◆ Records from a data source
-- -- --

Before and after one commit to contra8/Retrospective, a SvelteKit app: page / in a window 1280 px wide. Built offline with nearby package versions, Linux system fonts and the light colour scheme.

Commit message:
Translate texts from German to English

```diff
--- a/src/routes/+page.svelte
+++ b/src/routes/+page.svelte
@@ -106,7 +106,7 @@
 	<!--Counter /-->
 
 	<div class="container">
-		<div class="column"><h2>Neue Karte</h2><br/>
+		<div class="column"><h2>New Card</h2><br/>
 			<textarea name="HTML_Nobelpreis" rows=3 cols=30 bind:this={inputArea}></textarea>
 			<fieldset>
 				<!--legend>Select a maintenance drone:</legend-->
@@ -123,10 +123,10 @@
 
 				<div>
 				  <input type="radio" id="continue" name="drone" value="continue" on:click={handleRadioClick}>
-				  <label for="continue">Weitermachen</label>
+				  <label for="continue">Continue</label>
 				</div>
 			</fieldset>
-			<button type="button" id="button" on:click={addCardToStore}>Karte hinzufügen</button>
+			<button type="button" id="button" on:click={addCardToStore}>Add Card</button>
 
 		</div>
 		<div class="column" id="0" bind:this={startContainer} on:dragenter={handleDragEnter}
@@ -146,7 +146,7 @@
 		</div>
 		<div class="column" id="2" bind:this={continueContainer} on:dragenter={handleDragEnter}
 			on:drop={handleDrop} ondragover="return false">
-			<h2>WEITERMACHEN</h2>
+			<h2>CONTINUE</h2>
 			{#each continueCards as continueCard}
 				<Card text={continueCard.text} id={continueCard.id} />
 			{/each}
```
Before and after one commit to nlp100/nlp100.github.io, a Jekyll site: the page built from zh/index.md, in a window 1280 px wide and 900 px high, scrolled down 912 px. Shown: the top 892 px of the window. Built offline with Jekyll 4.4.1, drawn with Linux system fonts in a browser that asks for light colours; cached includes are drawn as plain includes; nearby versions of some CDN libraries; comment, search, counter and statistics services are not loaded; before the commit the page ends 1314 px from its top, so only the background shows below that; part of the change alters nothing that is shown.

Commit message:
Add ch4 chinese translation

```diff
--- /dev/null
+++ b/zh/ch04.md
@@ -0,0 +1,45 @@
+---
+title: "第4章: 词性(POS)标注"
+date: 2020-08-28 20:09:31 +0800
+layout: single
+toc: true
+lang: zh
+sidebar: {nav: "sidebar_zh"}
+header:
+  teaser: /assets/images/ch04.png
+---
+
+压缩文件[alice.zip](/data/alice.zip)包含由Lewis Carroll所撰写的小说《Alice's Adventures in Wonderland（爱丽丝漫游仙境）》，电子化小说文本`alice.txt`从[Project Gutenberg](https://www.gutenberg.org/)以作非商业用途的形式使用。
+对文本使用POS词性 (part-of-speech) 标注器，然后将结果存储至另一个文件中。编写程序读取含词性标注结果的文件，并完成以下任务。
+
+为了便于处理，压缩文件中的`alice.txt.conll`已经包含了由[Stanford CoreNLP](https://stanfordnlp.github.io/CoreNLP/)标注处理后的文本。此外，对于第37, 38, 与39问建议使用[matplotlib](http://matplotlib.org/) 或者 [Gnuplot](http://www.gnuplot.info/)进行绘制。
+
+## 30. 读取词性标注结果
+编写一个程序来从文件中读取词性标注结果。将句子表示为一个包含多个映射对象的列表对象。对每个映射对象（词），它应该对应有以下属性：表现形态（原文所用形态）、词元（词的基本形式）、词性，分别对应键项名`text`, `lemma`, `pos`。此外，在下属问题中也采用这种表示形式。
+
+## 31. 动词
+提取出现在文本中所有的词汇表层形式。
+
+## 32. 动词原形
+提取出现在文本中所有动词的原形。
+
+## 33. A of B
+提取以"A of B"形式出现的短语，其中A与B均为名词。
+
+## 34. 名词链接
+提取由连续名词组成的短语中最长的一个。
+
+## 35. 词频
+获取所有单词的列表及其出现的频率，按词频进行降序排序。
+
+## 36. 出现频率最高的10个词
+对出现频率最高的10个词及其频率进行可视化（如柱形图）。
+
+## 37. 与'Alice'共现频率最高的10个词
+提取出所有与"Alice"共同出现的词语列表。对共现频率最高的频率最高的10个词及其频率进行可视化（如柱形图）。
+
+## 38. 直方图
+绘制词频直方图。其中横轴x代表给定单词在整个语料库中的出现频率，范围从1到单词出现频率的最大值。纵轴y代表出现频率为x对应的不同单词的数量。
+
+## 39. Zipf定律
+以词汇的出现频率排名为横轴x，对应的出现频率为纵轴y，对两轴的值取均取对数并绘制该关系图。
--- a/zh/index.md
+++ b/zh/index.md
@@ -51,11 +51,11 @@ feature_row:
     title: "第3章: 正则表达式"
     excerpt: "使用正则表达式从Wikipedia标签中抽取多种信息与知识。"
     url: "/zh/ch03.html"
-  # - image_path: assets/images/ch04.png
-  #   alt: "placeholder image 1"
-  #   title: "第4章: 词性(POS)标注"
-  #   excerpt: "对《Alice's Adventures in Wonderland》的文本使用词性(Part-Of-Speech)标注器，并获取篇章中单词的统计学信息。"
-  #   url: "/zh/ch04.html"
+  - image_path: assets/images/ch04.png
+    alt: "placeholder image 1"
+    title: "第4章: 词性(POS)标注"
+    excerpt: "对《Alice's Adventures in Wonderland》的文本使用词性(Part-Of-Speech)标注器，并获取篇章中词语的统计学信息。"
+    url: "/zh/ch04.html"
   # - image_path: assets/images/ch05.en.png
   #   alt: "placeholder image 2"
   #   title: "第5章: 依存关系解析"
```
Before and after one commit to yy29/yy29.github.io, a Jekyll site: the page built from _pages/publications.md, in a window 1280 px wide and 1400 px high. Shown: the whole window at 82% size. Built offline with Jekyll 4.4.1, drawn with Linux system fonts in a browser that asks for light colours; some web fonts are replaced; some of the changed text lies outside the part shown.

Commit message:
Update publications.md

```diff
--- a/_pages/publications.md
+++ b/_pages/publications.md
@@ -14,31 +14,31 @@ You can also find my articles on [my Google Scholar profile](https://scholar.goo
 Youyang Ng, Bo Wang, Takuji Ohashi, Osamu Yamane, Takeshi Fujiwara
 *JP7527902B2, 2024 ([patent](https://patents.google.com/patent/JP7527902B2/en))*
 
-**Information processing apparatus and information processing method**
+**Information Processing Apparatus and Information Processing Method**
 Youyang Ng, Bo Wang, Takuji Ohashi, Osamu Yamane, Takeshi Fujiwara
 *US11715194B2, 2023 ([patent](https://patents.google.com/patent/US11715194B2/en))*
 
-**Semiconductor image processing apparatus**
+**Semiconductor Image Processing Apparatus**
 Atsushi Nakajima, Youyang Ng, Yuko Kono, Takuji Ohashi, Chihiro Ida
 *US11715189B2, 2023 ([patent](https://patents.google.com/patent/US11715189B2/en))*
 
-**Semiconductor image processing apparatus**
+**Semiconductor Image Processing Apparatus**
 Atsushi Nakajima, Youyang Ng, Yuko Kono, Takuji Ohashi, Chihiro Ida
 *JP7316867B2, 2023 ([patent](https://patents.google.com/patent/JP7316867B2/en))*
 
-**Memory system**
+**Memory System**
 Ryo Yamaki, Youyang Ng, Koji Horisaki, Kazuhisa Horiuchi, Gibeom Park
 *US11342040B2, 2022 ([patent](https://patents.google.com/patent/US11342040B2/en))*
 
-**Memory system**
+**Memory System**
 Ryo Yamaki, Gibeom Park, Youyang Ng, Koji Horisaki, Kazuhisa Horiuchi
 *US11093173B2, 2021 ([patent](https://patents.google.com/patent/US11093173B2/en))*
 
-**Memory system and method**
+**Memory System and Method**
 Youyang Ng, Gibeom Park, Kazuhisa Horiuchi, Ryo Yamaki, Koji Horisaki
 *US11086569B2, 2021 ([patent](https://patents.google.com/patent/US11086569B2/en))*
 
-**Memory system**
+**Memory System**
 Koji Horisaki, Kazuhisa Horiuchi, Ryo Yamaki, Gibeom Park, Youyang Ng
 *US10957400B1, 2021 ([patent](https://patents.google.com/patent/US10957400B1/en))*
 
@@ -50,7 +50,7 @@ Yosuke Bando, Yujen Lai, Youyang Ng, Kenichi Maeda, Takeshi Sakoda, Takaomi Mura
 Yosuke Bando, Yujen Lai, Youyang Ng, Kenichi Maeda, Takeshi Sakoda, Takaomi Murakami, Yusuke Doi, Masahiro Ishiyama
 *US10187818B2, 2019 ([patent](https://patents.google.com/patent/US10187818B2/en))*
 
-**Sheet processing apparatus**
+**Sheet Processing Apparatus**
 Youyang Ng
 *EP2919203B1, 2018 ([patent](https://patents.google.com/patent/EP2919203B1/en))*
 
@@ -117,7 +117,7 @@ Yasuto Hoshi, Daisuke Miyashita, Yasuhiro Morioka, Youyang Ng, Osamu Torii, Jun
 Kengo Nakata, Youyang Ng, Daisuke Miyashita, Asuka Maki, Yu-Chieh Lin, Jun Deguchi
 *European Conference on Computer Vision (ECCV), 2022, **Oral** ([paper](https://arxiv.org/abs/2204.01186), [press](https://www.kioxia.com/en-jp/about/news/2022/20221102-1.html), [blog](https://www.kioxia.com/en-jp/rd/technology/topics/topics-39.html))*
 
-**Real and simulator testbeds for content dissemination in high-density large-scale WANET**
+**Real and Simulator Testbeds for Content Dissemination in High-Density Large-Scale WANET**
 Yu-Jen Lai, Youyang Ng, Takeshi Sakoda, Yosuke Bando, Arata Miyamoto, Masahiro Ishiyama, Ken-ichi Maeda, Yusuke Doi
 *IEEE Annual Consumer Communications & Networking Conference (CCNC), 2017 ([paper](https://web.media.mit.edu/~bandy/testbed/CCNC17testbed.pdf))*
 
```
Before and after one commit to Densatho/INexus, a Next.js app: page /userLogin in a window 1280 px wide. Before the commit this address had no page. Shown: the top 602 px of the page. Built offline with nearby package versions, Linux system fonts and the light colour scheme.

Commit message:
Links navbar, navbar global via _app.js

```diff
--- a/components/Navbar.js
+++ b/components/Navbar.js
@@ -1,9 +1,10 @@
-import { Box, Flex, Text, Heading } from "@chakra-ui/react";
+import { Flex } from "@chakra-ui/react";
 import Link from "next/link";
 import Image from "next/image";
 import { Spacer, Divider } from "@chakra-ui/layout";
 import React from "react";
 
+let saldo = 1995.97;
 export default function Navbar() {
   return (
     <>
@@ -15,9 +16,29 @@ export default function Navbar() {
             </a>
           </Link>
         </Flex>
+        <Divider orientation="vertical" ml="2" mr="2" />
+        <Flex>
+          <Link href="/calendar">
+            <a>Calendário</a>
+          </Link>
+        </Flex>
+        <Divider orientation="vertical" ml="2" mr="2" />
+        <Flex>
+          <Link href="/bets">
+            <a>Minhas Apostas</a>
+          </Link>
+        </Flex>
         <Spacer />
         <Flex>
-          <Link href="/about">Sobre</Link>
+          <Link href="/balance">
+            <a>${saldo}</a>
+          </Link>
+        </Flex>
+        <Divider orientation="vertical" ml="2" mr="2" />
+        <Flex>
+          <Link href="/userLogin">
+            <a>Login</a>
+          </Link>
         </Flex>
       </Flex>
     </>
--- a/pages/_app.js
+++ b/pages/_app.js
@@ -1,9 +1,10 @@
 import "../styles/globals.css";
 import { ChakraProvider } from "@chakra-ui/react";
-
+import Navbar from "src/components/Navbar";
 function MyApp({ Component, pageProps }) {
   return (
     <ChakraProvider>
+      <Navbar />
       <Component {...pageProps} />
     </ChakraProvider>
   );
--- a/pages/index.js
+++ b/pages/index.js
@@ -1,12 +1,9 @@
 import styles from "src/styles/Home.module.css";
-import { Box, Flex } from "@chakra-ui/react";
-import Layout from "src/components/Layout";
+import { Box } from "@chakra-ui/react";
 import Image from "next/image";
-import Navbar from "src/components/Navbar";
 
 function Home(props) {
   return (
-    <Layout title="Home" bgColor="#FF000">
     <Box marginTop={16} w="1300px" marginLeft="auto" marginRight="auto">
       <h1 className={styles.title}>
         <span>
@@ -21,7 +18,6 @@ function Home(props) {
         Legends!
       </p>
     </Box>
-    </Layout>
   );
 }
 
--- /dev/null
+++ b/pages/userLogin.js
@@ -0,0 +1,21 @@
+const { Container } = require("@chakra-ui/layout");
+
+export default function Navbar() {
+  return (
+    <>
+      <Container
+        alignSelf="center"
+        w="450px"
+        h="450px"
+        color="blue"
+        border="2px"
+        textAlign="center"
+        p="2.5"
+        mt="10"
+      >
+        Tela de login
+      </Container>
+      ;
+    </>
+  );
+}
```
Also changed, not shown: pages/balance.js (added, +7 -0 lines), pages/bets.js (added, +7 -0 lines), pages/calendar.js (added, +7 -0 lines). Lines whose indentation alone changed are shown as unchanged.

-- -- --

◆ Try it
From the data above, copy out every line with the string "type" in it.

◆ Your solution
 				  <input type="radio" id="continue" name="drone" value="continue" on:click={handleRadioClick}>
-			<button type="button" id="button" on:click={addCardToStore}>Karte hinzufügen</button>
+			<button type="button" id="button" on:click={addCardToStore}>Add Card</button>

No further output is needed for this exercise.